Do you mean are they high in carbs? No, they are not and therefore make great snacks for diabetics.
As Zoelula stated, almonds, walnuts and pecans are very appropriate for a diabetic diet.
All nuts are classified as fatty foods, but most have a small amount of carbohydarates and protein in them too.
This chart tells you how many grams of carbohydrates and fat are in different types of foods and are grouped by type of food. Go down to the Nuts and Seeds area and you will find the carbohydrates, protein and calorie amounts for the different types of nuts:
This chart gives you more nutrient information, but you have to look for each food alphabetically as they are not grouped by types:
I hope that this helps you out...
a new study published in the journal Diabetes Care has confirmed that a handful or two of nuts per day could be the key to controlling your blood sugar and balancing your LDL-cholesterol levels.
A team of researchers led by Dr. David Jenkins of the University of Toronto found that replacing some carbohydrates in a group of Type II diabetics' diets with two ounces of mixed nuts daily allowed them to have significantly better control over their blood-glucose levels.
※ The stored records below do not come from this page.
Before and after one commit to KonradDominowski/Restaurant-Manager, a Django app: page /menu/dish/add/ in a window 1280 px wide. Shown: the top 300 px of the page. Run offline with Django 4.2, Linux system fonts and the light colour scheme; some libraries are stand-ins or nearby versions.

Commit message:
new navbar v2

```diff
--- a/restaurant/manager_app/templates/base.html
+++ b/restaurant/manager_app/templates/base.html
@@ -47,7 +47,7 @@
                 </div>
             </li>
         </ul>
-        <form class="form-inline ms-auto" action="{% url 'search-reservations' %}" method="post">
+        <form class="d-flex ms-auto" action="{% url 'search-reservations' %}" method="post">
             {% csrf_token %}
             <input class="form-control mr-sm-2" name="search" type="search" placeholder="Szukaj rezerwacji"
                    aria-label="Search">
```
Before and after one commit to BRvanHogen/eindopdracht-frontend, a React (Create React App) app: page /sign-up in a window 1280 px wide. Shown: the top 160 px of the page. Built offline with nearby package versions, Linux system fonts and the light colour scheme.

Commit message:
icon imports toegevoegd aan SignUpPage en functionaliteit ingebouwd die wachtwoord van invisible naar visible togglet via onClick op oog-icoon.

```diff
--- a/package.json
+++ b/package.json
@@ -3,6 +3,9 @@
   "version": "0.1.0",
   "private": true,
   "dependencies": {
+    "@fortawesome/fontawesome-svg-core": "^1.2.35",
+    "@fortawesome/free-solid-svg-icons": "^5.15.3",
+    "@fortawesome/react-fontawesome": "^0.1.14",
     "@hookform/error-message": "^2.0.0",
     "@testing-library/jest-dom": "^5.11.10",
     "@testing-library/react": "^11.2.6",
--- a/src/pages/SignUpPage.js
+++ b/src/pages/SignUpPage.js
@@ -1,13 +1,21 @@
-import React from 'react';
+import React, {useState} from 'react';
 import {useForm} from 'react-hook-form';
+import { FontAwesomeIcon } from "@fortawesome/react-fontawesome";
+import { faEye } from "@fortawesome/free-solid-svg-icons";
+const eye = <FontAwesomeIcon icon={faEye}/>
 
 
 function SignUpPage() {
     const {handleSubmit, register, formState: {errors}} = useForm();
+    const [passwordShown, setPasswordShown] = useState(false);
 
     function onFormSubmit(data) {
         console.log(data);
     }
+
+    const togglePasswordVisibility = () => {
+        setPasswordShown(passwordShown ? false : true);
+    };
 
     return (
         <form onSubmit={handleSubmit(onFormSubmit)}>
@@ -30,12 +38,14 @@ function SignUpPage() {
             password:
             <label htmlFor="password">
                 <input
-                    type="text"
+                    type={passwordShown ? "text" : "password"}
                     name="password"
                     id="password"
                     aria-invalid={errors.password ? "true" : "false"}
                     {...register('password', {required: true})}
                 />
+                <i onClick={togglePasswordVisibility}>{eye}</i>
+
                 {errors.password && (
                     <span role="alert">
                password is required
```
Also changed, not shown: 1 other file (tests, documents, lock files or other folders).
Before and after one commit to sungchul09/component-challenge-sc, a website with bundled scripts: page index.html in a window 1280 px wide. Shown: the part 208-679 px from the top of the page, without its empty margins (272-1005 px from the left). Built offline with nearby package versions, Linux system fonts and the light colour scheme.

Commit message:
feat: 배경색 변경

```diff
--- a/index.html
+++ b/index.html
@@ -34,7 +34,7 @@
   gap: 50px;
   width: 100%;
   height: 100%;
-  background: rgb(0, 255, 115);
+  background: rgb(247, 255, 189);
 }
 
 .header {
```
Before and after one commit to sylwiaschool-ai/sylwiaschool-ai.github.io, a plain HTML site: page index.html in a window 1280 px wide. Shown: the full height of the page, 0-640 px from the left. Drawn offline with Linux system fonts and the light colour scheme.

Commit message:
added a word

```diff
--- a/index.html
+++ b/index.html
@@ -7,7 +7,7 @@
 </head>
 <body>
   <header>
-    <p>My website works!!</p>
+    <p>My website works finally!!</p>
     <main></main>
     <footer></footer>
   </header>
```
Not only that, but the study volunteers also saw a welcome drop in their LDL-cholesterol numbers.